- WHAT TO WORK ON: Extract every line from the records below that contains the word "README".

- INPUT DATA:
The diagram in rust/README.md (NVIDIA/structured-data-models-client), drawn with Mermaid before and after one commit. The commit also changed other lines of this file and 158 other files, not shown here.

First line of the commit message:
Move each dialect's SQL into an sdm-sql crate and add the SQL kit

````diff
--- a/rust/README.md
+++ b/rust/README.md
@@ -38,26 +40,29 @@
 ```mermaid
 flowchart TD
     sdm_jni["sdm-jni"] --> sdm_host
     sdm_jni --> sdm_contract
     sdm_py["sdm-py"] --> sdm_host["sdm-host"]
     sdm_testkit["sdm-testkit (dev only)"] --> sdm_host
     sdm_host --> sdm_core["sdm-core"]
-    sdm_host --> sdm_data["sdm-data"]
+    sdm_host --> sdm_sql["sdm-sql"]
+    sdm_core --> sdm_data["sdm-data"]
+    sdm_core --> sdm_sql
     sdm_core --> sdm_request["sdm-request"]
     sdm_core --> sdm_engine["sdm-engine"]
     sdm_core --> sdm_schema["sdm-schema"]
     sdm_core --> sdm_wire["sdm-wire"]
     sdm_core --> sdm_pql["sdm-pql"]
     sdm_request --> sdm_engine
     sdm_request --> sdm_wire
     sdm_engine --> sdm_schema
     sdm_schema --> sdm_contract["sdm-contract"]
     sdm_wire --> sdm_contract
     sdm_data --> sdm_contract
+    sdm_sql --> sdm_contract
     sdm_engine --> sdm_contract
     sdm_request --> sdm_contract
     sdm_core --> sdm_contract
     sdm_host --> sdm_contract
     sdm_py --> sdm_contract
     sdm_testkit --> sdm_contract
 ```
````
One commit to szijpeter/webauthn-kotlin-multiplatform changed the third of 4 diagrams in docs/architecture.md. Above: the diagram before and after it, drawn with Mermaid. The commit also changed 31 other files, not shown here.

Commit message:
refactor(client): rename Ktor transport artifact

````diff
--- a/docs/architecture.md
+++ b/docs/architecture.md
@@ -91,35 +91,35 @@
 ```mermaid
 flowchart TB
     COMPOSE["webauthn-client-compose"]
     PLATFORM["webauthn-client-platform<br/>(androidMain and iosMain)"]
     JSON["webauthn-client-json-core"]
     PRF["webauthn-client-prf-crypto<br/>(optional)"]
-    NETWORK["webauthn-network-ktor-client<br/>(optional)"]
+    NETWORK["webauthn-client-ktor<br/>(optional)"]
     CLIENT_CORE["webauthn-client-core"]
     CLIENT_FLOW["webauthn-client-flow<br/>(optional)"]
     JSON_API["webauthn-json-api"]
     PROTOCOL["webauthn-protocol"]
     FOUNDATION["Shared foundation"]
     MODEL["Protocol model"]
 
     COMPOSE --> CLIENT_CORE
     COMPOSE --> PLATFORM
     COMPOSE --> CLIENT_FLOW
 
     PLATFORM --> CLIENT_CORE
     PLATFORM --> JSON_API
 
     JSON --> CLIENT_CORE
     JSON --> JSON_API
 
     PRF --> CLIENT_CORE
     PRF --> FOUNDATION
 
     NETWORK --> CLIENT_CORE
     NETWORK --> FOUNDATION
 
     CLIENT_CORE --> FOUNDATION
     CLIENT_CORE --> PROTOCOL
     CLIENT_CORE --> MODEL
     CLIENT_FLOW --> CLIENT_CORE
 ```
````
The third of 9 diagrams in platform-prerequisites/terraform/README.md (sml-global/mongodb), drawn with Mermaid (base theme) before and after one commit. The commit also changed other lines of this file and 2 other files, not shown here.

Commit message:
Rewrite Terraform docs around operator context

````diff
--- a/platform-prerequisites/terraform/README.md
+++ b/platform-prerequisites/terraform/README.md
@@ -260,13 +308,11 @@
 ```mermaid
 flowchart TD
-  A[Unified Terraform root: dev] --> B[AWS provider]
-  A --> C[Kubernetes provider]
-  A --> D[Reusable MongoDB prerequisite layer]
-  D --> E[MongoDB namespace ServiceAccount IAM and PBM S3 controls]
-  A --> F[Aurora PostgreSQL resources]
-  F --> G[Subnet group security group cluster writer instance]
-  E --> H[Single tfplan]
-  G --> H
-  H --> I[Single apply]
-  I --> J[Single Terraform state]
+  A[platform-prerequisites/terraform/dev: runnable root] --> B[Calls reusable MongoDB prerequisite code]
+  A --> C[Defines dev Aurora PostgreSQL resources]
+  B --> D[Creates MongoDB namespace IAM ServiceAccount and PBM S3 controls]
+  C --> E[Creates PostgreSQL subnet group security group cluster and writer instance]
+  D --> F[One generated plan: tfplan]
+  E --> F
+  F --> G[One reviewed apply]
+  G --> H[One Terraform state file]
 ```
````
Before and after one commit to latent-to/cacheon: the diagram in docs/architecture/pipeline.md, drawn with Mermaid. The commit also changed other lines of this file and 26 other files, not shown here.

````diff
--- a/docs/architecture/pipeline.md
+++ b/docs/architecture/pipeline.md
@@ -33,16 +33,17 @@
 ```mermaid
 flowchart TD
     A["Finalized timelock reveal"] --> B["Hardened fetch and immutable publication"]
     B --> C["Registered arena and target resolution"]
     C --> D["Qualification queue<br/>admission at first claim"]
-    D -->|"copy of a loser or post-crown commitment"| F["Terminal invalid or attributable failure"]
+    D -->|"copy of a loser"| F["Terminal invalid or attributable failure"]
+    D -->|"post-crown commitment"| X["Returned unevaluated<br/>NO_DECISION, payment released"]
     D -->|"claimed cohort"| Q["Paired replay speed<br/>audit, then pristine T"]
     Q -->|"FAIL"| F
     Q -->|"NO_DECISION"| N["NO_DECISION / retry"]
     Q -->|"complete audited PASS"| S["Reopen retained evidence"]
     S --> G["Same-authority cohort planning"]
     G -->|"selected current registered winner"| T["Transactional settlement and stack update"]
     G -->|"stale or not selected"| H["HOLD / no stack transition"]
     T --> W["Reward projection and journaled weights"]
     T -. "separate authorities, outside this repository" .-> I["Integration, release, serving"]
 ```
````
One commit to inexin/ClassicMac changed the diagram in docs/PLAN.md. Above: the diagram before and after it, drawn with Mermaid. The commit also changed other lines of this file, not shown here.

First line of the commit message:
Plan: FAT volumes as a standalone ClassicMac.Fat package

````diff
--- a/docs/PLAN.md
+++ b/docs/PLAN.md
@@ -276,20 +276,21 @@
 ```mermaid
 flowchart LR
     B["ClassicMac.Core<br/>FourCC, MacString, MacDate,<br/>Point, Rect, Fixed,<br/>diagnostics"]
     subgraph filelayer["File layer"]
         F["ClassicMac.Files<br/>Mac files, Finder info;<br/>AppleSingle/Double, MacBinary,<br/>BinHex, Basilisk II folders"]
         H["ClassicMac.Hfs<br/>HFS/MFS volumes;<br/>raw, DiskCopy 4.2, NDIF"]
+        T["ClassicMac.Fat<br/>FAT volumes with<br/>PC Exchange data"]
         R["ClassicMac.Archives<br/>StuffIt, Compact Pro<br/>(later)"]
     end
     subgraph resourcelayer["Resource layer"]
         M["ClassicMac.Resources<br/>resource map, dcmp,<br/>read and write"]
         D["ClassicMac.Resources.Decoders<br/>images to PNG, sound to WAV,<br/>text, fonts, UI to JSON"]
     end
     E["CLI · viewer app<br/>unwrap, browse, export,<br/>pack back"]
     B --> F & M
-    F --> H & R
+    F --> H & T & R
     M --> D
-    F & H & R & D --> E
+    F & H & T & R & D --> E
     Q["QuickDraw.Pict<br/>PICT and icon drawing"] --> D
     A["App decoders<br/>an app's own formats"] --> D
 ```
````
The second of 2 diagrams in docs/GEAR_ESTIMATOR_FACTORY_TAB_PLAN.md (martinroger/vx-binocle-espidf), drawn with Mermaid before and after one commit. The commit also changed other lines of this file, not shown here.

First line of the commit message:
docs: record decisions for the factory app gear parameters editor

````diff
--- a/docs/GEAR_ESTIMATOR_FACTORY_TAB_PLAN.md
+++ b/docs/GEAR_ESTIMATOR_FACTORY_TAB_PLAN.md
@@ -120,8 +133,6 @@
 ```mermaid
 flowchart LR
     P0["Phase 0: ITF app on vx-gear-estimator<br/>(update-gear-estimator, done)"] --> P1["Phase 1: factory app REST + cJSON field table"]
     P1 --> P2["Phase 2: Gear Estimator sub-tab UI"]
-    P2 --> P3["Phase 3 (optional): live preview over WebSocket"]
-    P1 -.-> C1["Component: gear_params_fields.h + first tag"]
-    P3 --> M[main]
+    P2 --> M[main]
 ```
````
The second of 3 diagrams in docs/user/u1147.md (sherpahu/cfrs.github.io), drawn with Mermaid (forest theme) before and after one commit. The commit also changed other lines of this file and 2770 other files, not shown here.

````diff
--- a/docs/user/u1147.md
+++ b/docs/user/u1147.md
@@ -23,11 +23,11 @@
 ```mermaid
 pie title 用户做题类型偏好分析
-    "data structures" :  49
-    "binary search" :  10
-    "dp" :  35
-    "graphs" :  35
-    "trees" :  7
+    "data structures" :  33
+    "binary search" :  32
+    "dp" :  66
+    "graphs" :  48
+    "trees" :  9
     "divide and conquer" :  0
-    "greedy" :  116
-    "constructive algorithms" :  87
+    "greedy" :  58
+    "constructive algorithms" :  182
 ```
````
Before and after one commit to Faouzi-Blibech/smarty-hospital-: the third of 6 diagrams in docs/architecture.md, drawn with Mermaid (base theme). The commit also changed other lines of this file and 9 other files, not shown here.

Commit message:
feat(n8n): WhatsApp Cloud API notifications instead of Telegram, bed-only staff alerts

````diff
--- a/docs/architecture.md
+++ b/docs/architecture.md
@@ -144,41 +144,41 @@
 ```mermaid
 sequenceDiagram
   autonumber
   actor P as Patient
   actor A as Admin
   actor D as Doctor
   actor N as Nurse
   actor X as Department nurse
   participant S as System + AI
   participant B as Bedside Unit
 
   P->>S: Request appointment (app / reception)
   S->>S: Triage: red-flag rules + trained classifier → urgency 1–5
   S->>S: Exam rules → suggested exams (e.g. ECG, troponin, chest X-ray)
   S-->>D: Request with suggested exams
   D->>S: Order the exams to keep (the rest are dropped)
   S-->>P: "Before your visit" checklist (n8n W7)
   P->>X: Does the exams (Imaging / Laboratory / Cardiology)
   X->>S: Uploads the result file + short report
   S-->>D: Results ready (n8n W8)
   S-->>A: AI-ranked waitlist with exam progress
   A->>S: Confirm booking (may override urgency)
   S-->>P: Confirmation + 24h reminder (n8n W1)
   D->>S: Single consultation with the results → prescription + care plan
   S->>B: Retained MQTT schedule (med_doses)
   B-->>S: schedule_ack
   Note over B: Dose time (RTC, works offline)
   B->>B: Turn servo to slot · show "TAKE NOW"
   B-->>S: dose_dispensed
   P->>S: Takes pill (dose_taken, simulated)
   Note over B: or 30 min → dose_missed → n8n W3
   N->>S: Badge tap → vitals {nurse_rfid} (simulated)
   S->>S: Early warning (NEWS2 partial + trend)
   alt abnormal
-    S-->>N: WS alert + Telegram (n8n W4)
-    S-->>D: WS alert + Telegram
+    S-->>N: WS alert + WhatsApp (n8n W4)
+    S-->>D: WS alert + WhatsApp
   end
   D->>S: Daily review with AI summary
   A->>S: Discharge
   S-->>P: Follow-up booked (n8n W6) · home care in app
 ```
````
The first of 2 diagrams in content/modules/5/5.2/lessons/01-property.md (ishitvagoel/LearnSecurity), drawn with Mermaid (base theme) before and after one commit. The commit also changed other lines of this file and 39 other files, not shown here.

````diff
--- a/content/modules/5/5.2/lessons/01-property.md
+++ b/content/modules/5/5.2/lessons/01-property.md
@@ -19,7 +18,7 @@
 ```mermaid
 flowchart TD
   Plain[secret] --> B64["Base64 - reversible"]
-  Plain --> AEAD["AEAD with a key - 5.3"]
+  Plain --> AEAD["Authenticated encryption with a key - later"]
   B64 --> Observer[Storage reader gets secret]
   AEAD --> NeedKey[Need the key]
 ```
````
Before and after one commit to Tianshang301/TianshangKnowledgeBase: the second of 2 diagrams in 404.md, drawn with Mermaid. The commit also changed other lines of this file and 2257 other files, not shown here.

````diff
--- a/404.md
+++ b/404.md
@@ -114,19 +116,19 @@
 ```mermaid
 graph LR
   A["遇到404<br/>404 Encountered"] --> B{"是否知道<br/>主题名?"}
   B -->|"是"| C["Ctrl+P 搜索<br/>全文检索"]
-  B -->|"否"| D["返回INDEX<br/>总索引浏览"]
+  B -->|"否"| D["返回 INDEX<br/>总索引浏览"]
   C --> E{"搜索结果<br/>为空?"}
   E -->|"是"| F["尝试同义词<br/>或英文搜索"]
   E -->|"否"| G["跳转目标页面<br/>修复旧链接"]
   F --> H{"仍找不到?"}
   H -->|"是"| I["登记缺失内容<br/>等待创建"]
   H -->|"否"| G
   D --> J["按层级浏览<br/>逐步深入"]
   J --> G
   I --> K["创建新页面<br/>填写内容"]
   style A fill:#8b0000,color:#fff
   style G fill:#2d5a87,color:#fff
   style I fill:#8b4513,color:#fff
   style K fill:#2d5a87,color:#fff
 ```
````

- EXERCISE ANSWER:
The diagram in rust/README.md (NVIDIA/structured-data-models-client), drawn with Mermaid before and after one commit. The commit also changed other lines of this file and 158 other files, not shown here.
--- a/rust/README.md
+++ b/rust/README.md
The third of 9 diagrams in platform-prerequisites/terraform/README.md (sml-global/mongodb), drawn with Mermaid (base theme) before and after one commit. The commit also changed other lines of this file and 2 other files, not shown here.
--- a/platform-prerequisites/terraform/README.md
+++ b/platform-prerequisites/terraform/README.md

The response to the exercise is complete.